GB virus C/hepatitis G virus infection among patients with hepatocellular carcinoma in the inshore area of the Yangtze River, China.J Gastroenterol Hepatol. 1998 Dec; 13(12):1241-8.JG

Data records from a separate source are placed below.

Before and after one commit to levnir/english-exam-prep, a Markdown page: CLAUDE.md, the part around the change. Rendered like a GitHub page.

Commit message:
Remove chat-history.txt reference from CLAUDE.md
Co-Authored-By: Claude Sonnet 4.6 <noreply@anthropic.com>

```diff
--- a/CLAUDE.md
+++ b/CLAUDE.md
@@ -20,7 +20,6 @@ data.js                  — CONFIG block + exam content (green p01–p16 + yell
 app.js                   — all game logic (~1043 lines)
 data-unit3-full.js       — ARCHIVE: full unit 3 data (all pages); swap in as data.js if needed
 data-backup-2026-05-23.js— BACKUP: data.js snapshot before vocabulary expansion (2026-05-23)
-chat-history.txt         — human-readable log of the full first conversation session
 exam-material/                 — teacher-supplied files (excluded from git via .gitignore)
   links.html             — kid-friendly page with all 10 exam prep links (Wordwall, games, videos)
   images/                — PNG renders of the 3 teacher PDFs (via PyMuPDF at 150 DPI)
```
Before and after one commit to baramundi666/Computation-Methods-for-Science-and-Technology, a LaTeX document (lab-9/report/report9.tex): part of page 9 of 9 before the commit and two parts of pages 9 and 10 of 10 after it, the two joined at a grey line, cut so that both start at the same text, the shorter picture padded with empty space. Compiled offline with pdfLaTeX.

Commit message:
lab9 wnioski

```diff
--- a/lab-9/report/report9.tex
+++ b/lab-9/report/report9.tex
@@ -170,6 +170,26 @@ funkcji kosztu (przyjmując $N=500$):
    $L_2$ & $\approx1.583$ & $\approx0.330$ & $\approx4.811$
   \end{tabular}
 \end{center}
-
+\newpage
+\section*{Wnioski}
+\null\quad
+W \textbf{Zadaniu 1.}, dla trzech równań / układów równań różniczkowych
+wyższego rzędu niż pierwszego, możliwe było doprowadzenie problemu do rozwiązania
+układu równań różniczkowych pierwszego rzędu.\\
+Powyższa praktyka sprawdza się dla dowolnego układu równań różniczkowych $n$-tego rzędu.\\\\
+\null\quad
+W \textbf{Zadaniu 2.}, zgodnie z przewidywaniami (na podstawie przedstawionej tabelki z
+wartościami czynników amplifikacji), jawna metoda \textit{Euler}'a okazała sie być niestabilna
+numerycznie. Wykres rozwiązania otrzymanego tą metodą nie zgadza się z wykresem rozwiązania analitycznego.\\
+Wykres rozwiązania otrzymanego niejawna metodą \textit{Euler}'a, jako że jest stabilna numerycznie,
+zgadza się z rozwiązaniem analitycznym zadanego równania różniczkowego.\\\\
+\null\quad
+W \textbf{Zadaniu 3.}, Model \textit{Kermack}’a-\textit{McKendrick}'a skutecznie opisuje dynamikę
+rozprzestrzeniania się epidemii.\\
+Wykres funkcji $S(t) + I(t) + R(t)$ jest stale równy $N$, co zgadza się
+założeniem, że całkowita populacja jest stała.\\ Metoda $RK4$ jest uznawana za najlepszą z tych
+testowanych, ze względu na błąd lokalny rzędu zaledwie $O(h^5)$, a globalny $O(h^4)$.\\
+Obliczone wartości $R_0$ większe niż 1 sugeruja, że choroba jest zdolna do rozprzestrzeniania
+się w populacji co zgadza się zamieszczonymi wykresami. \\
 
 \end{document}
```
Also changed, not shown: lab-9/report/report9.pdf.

To investigate the association between GB virus C/hepatitis G virus (GBV-C/HGV) infection and the development of hepatocellular carcinoma (HCC) in H city, in the inshore area of the Yangtze River, where high prevalence of HCC has been reported, we determined hepatitis B virus (HBV) and hepatitis C virus (HCV) markers, GBV-C/HGV-RNA and GBV-C/HGV E2 antibody (anti-HG E2) among 114 HCC patients and the same number of age- and sex-matched controls. There were no significant differences in the clinical and demographic characteristics between them, except for serum alanine aminotransferase level and history of liver diseases. There was a significant difference of hepatitis B virus surface antigen (HBsAg) prevalence between the HCC patients (75.4%) and the controls (20.2%; P<0.01). Hepatitis C virus antibody was detected in 4.4% of the HCC patients, compared with 1.7% of the controls. GB virus-C/HGV-RNA and anti-HG E2 were detected in 14.9 and 1.7% of the HCC patients, respectively, compared with 7.0 and 1.7% of the controls, respectively. Nucleotide sequences and molecular evolutionary analysis showed the strains of GBV-C/HGV-RNA were classified into genotype 2 and 3 (HG and ASIA type). An effect analysis showed an odds ratio (OR) for developing HCC from GBV-C/HGV infection among HBsAg-positive subjects was 14.9, with a 95% CI of 4.9-45.4. HBsAg infection alone was 13.83 (95% CI 7.4-25.9) and GBV-C/HGV infection alone, 3.74 (95% CI 1.1-13.1), respectively. These data indicate that HBV infection is considered to be one of the major risk factors in patients with HCC and although GBV-C/HGV infection was observed in both the HCC and the control groups, it might not play an important role in the development of HCC in this area.